SHEFFIELD — Global Compassion Network, a new humanitarian relief organization, is teaming up with Sukup Manufacturing Co., Sheffield, to develop and distribute an innovative shelter system with worldwide application potential called the SafeT Home.
In March, Global Compassion Network, which was founded by Iowans Ken De-Young, Terry Baxter and John Howe, was invited to a meeting at Sukup Manufacturing to view a prototype of the first SafeT Home, according to a press release. The home is made out of a modified grain bin.
They met with Eugene, Steve and Charles Sukup as well as Brett Nelson, who was given the green light to design the building system right after the devastating earthquake in Haiti. As a result of the meeting, they are working together to use the system for disaster- and poverty-relief efforts in many countries.
The SafeT Home is based on a highly modified 18-foot Sukup grain bin. The system has a double roof system which functions as a heat shield and water-collection system to collect rainwater for domestic use.
It also has a standard solar panel that powers an LED light. It can withstand 130 mph winds and has near-zero seismic load, making it virtually earthquake-proof. It also includes two windows that can be locked from the inside.
The units can be ordered in 3-foot increments up to 48 feet in diameter.
Fourteen of the standard units can fit in one shipping container and each unit can be assembled in about 10 hours by a team of four people. In just over a week, a team of four can build a housing village for more than 100 people complete with a community kitchen and restroom facilities.
The cost of a standard 18-foot unit is $5,700 and it has a life expectancy of more than 75 years.
The longevity makes SafeT Homes ideal for both emergency shelters and rebuilding housing infrastructure in a disaster-devastated area, according to a Sukup news release.
Global Compassion Network is finalizing purchase of land in Haiti near the city of Les Cayes to build a Village of Hope for displaced families and orphans with the SafeT Home system. Other projects are being planned for Peru and India.
To ensure the structures go where they are needed and aren’t sold on the black market, Global Compassion Network will form a non-government organization in the host country. That means that nearly 100 percent of every dollar given goes directly to the project.
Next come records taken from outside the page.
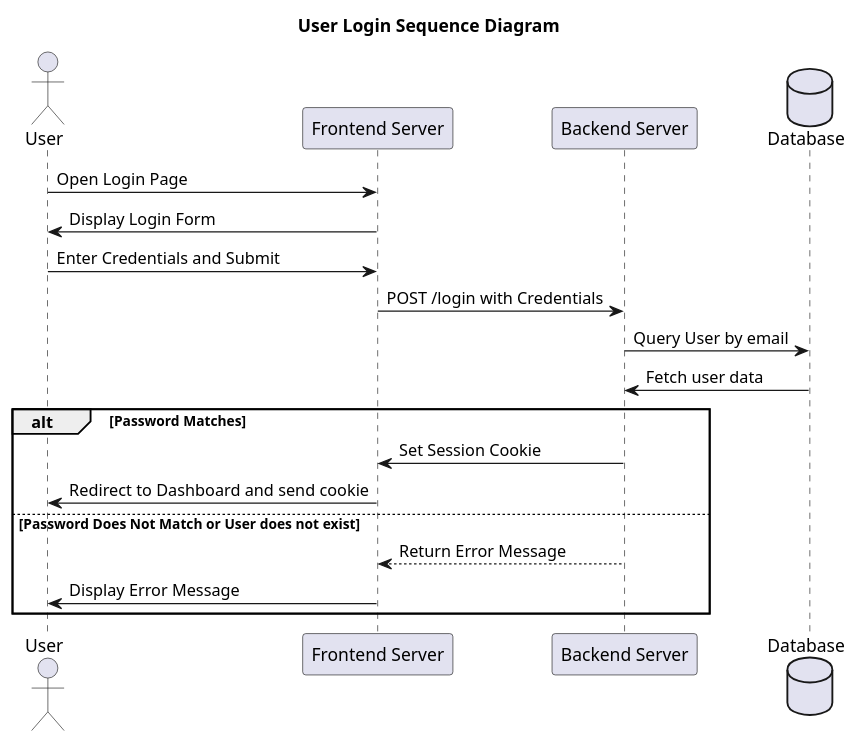
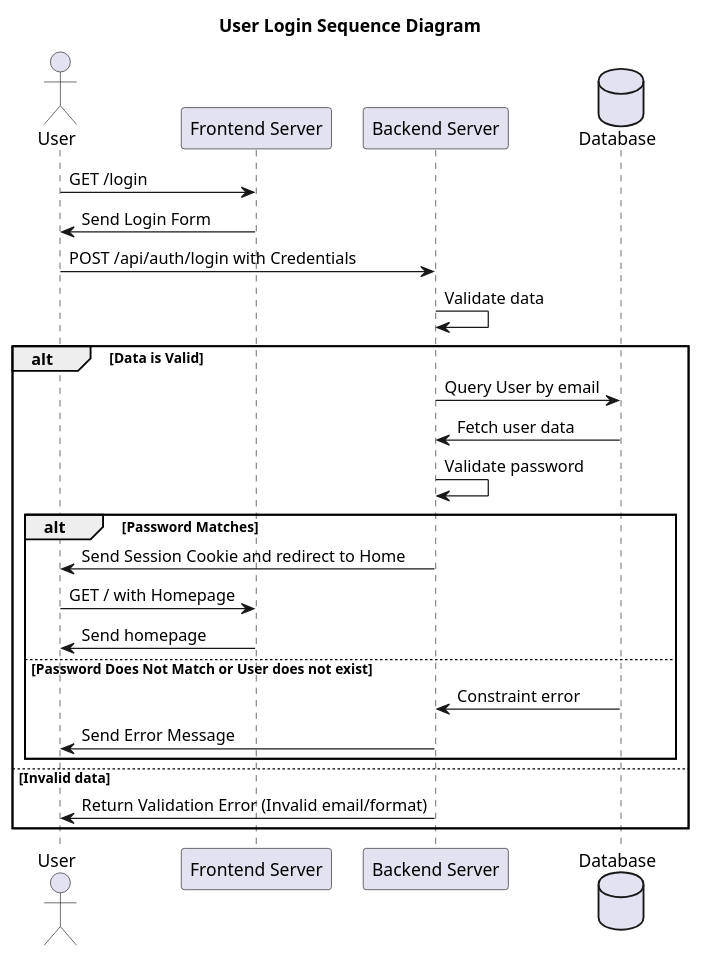
Before and after one commit to mwegrzak/let-me-cook: the diagram in login-flowchart.plantuml, drawn with PlantUML. The commit also changed 3 other files, not shown here.

Commit message:
Adjusted uml diagrams

```diff
--- a/login-flowchart.plantuml
+++ b/login-flowchart.plantuml
@@ -1,27 +1,30 @@
 @startuml
 title User Login Sequence Diagram
 
 actor User
-participant "Frontend Server" as WB
-participant "Backend Server" as BS
+participant "Frontend Server" as frontend
+participant "Backend Server" as backend
 database "Database" as DB
 
-User -> WB: Open Login Page
-WB -> User: Display Login Form
-User -> WB: Enter Credentials and Submit
-WB -> BS: POST /login with Credentials
+User -> frontend: GET /login
+frontend -> User: Send Login Form
+User -> backend: POST /api/auth/login with Credentials
 
-BS -> DB: Query User by email
-DB -> BS: Fetch user data
+backend -> backend: Validate data
+alt Data is Valid
+    backend -> DB: Query User by email
+    DB -> backend: Fetch user data
+    backend -> backend: Validate password
+alt Password Matches
+    backend -> User: Send Session Cookie and redirect to Home
+    User -> frontend: GET / with Homepage
+    frontend -> User: Send homepage
+    else Password Does Not Match or User does not exist
+        DB -> backend: Constraint error
+        backend -> User: Send Error Message
+end
+    else Invalid data 
+       backend -> User: Return Validation Error (Invalid email/format)
+end
 
-
-alt Password Matches
-    BS -> WB: Set Session Cookie
-    WB -> User: Redirect to Dashboard and send cookie
-
-else Password Does Not Match or User does not exist
-    BS --> WB: Return Error Message
-    WB -> User: Display Error Message
-
-end
 @enduml
```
Volunteers will be recruited, given basic training and sent to host countries to assist with site development and assembly.
As a result of recent disasters in the United States, Global Compassion Network is also developing a domestic arm for emergency and disaster relief on the homefront.
Dennis Anderson, Albert City, will be the director of this arm of Global Compassion Network. He has a background with equipment and youth ministry. There will be opportunities to volunteers in the U.S. for those who cannot spare the time for an international trip.
Other Global Compassion Network board members include attorneys Gabe and Carolyn Haugland, Clear Lake, and Tim and Lorie Wittmaack, Linn Grove.
Starting Sept. 1 people can visit www.globalcompassionnet.org for more information.